Language Services now comprise many disciplines. The main division is between spoken means of rendering one language into another, called interpreting and written words called translation.
Then there are cultural communication challenges as well as technologies and systems that need to be organized and mastered to achieve communication goals. These include globalization to make products world-ready and localization to make products work locally and be meaningful to consumers in your target market.
In this article, I will focus on a recent challenge we were given to help with police language work; our first project involved a lengthy transcript and translation from Spanish to English.
The request was of 30 minutes of transcription and translation. When we provided the estimate, the client communicated that it was too expensive, so we volunteered to try some new technologies to see if we could use a combination of disciplines to produce an acceptable result. It quickly became a good experiment.

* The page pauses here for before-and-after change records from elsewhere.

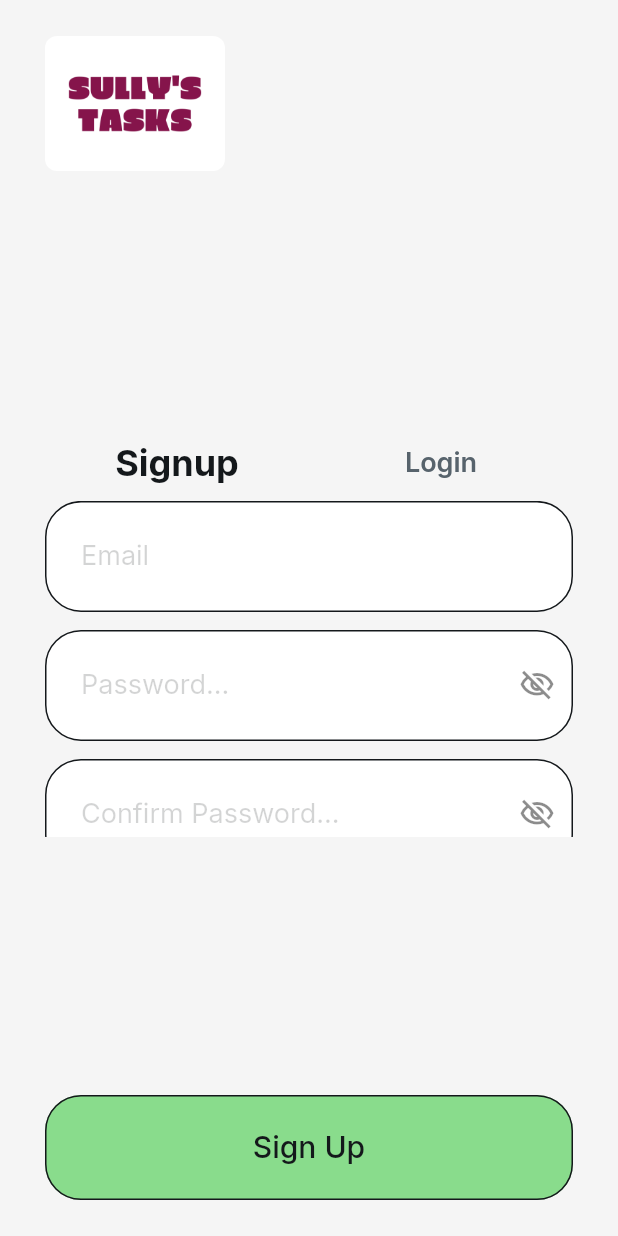
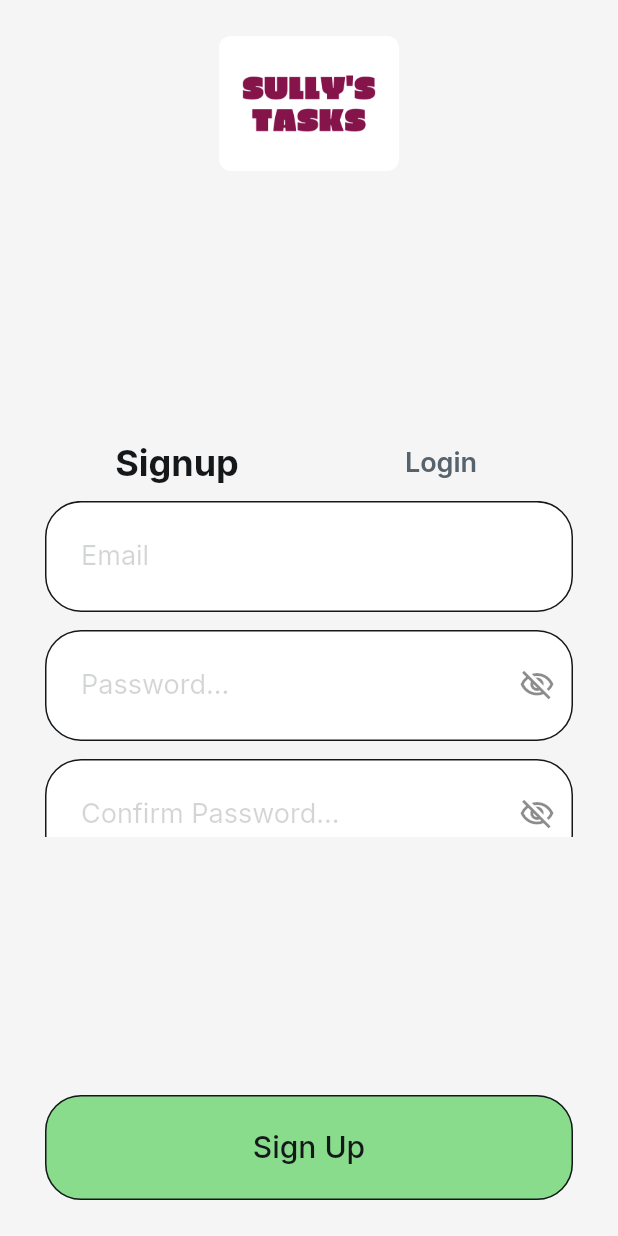
Before and after one commit to scummins03/TodoApp-FlutterFlow, a Flutter app: the screen it shows after launch, on a phone screen of 412 x 824 dp. Run offline on Flutter 3.47's test engine with Material 3 defaults, Android fonts, the phone set to English and light mode, and no system bars; drawn by our look-alikes of auto_size_text; our stand-ins replace cloud_firestore, easy_debounce, file_picker, firebase_auth, firebase_core, firebase_storage and 12 more; missing offline and left inert: json_path, mime_type; accounts and stored records are empty.

Commit message:
Centering the logo on the Login page.

```diff
--- a/lib/login/login_widget.dart
+++ b/lib/login/login_widget.dart
@@ -85,12 +85,15 @@ class _LoginWidgetState extends State<LoginWidget>
                       mainAxisAlignment: MainAxisAlignment.spaceBetween,
                       crossAxisAlignment: CrossAxisAlignment.start,
                       children: [
-                        ClipRRect(
-                          borderRadius: BorderRadius.circular(8.0),
-                          child: Image.asset(
-                            'assets/images/sullys-tasks-high-resolution-logo.png',
-                            width: 120.0,
-                            fit: BoxFit.contain,
+                        Align(
+                          alignment: const AlignmentDirectional(0.0, 0.0),
+                          child: ClipRRect(
+                            borderRadius: BorderRadius.circular(8.0),
+                            child: Image.asset(
+                              'assets/images/sullys-tasks-high-resolution-logo.png',
+                              width: 120.0,
+                              fit: BoxFit.contain,
+                            ),
                           ),
                         ),
                         Container(
```
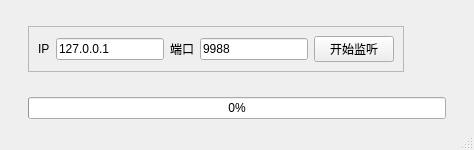
This is tcp_file_thread_demo/server/mainwindow.ui in newsb/qtdemo as Qt 5 draws it before an edit. The edited form follows.
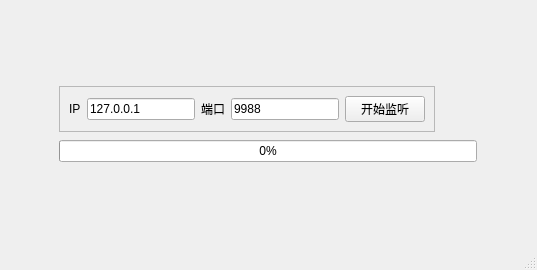
This is the edited form.

The edit to the form file:
```diff
--- a/tcp_file_thread_demo/server/mainwindow.ui
+++ b/tcp_file_thread_demo/server/mainwindow.ui
@@ -6,8 +6,8 @@
    <rect>
     <x>0</x>
     <y>0</y>
-    <width>474</width>
-    <height>150</height>
+    <width>537</width>
+    <height>270</height>
    </rect>
   </property>
   <property name="windowTitle">
@@ -107,7 +107,7 @@
       </property>
      </spacer>
     </item>
-    <item row="2" column="1">
+    <item row="4" column="1">
      <spacer name="verticalSpacer_2">
       <property name="orientation">
        <enum>Qt::Vertical</enum>
```
Left out of the diff: 2 changed lines with no effect on the pictures.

We thought of two options for the project: either to interpret on the fly or to first transcribe to the written word and then translate those written words. The“interpretation” method is still cheaper than a transcript and a translation, but for accuracy’s sake, it is best to do the full transcript and translation. If you don’t transcribe first, the only way to check the interpretation is listening to the Spanish again; whereas if it were transcribed, it could be read next to the literal word-for-word translation.
In addition, interpreting is actually a different skill because it’s designed to synthesize what is being said. We are sure we represented what we understood on the tape overall, but because of the nature of police work, the client needs a word-for-word representation of the evidence that can be tracked back and certified.
One exception is when there are hours and hours of material that need to narrowed-down first to reduce costs. After transcription, instead of translating word for word, it can be interpreted into the target language as a cost-effective way to reduce the amount of material that needs translation.
As a rule of thumb, it takes six to eight times the length of a recording to transcribe it and if somebody doesn’t have the right tools, this process can take even longer. Factors that affect transcription are the clarity of the audio, the number of speakers and if they can be easily identified.
We found in police work, that there is often very little context, as well as lots of slang and regional dialects that can get in the way of simply interpreting from one language to the other.
It is important, especially for monolingual Chiefs and Captains to understand the complexities of bilingual police work!
The chart below gives an idea of comparable costs for the services.
|30-minute clear audio|
|Transcription and then the full translation (Based on 150 words per minute)||$1,250-$1,500|